Ama and her husband came to America in hopes of a better life and greater opportunities. But for Ama, it was a frightening time in which she found herself totally dependent on her husband. Ama spoke very little English, had no friends or family in her new country and often found herself on the bad end of her husband’s temper.
After several years of physical and verbal abuse, Ama could no longer tolerate her husband’s mistreatment. Following a particularly violent attack, Ama called the police, who referred her to a domestic violence shelter. For several weeks, she and her son lived in fear of being forced to return home.

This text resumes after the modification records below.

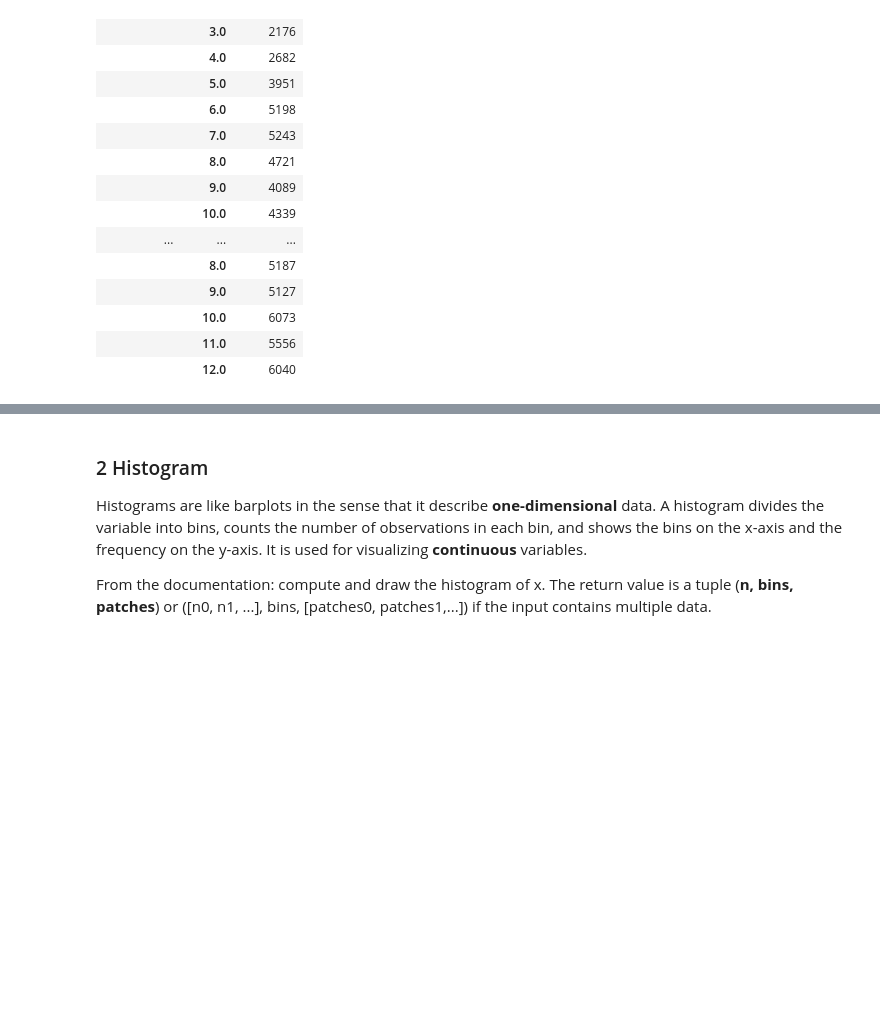
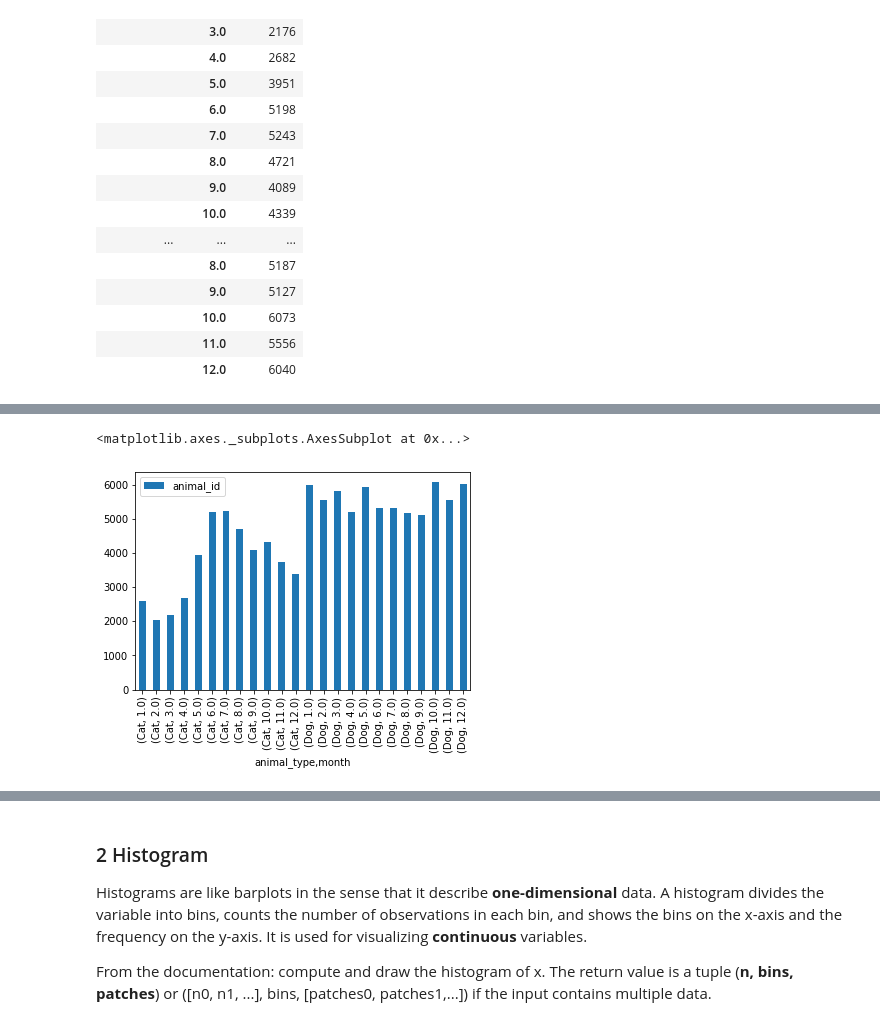
Before and after one commit to congxu1990/hbs-ds-060120, a Jupyter notebook: module-1/day-8-visualizations/visualizations_Cong.ipynb, the cells around one changed output, grey strips where cells are left out. Saved outputs shown, nothing was run; the diff lists cells and outputs as text; code cells hidden in the pictures; blank space fills up the shorter version.

```diff
--- a/module-1/day-8-visualizations/visualizations_Cong.ipynb
+++ b/module-1/day-8-visualizations/visualizations_Cong.ipynb
@@ -666,0 +667,5 @@ count_by_month.loc['Dog'].plot.bar()
+# %%
+count_by_month.plot.bar()
+# %% [output]
+<matplotlib.axes._subplots.AxesSubplot at 0x...>
+[figure, added]
```
Also changed, not shown: parts of 27 cells of this notebook, 2 other files.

Soon after, Ama was accepted into Community Lodgings’ Transitional Housing Program. It was a turning point in her life that she says allowed her a new start. Ama stayed in the transitional housing program for just over one year. During that time, she received weekly case management to help her move forward on the path to self-sufficiency. She worked with an employment coach to find a job and attended workshops that helped her to learn how to manage her money.
After a few months she was promoted and over the course of the year she was promoted twice more, ultimately becoming the general manager of a retail store.
She also began taking English language classes to improve her language skills. To cope with the stress and depression of a pending divorce and custody battle, she participated in bi-weekly therapy sessions. Parenting classes helped to reinforce positive parenting skills.
“Community Lodgings made me a strong woman”, Ama said. “My case manager, Charlyne was like a mother to me.” Ama says that during her stay she learned things her mom did not teach her like how to get organized, how to take care of her household and that she was worthy of a loving and peaceful relationship.
Through therapy, Ama realized that she had fallen into the cycle of abuse. Having grown up in an abusive household, Ama thought abuse was something a wife must tolerate. She had to learn to overcome negative thinking patterns and to believe in herself.
Ama was determined to save as much as she could so that she and her children could have a stable life and a decent place to live. One of the happiest days of her life came when she signed the lease to her new apartment.
Today, Ama is enrolled in a nursing program at her local community college. Her child is thriving and she has since remarried. Ama says that the life she has today is far better from the life she had before Community Lodgings.
“Community Lodgings gave me a fresh start and changed everything about my life,” Ama declared.